If I Can
Thirty years after the Civil War ended, former Colonel Alexander K. McClure began compiling sayings of the man he believed was a great national healer, Abraham Lincoln. His book, “Lincoln’s Yarns and Stories,” first published in 1901, has been in print as recently as 1976, and listener Roger Kluck was kind enough to help me discover it.
One of the most interesting stories in the book, isn’t about a folksy saying of Lincoln’s, but about how his career-long battle with Stephen A. Douglas ended.
In 1858, when both were running for the US Senate seat (now occupied by Barack Obama), Lincoln and Douglas famously debated in cities all across Illinois. Although Lincoln lost the election, he compiled and published the debates, the book became a bestseller, and it helped propel him to a victory over the same Stephen Douglas in the Presidential battle of 1860.
It was a contentious battle, threatening to tear the nation apart, and after Lincoln’s electoral win there was open talk around the nation that he was a “traitor to the white race,” “anti-American,” “not one of us,” and a “man who should be eliminated.” With open talk of assassination, and a deeply divided nation, Stephen A. Douglas did what only a true statesman could do.
As Colonel McClure tells the story:
“When Mr. Lincoln delivered his first inaugural he was introduced by his friend, United States Senator E. D. Baker, of Oregon. He carried a cane and a little roll--the manuscript of his inaugural address. There was moment's pause after the introduction, as he vainly looked for a spot where he might place his high silk hat.
“Stephen A. Douglas, the political antagonist of his whole public life, the man who had pressed him hardest in the campaign of 1860, was seated just behind him. Douglas stepped forward quickly, and took the hat which Mr. Lincoln held helplessly in his hand.

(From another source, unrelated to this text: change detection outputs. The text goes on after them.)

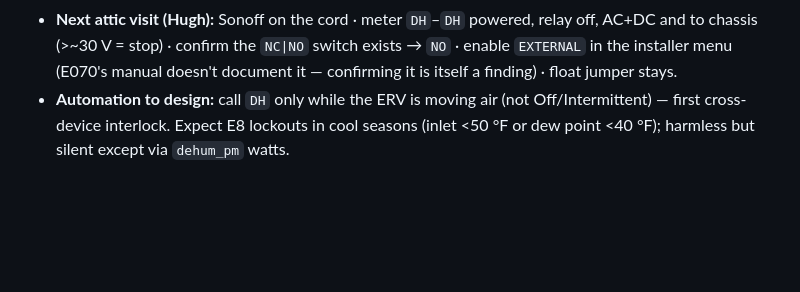
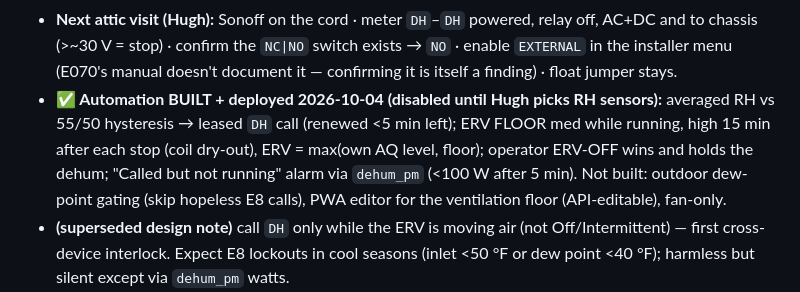
Before and after one commit to heisenman/home-automation, a Markdown page: docs/FOLLOWUPS.md, the part around the change. Drawn GitHub-style; blank space fills up the shorter version.

Commit message:
docs(followups): dehum automation built + deployed (disabled until sensors picked)
Co-Authored-By: Claude Opus 5.5 <noreply@anthropic.com>

```diff
--- a/docs/FOLLOWUPS.md
+++ b/docs/FOLLOWUPS.md
@@ -28,7 +28,12 @@ driven by HOUSE RH sensors**. No Model 76 remote is installed, so `A`/`B` is fre
 - **Next attic visit (Hugh):** Sonoff on the cord · meter `DH`–`DH` powered, relay off, AC+DC and to chassis
   (>~30 V = stop) · confirm the `NC|NO` switch exists → `NO` · enable `EXTERNAL` in the installer menu (E070's
   manual doesn't document it — confirming it is itself a finding) · float jumper stays.
-- **Automation to design:** call `DH` only while the ERV is moving air (not Off/Intermittent) — first
+- **✅ Automation BUILT + deployed 2026-10-04 (disabled until Hugh picks RH sensors):** averaged RH vs 55/50
+  hysteresis → leased `DH` call (renewed <5 min left); ERV FLOOR med while running, high 15 min after each stop
+  (coil dry-out), ERV = max(own AQ level, floor); operator ERV-OFF wins and holds the dehum; "Called but not
+  running" alarm via `dehum_pm` (<100 W after 5 min). Not built: outdoor dew-point gating (skip hopeless E8
+  calls), PWA editor for the ventilation floor (API-editable), fan-only.
+- **(superseded design note)** call `DH` only while the ERV is moving air (not Off/Intermittent) — first
   cross-device interlock. Expect E8 lockouts in cool seasons (inlet <50 °F or dew point <40 °F); harmless but
   silent except via `dehum_pm` watts.
 - **Airflow test (series resistance):** dehum fan on vs off at each ERV mode, compare ERV supply RPM / power /
```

“‘If I can’t be President,’ Douglas whispered smilingly to Mrs. Brown, a cousin of Mrs. Lincoln and a member of the President's party, ‘I at least can hold his hat.’”
John McCain now has an opportunity to heal the wounds he, Stephen Schmidt, and Karl Rove (working in the background) have inflicted on this nation. It’ll be interesting to see if he’ll show us he’s the kind of statesman and true American hero that Stephen A. Douglas was.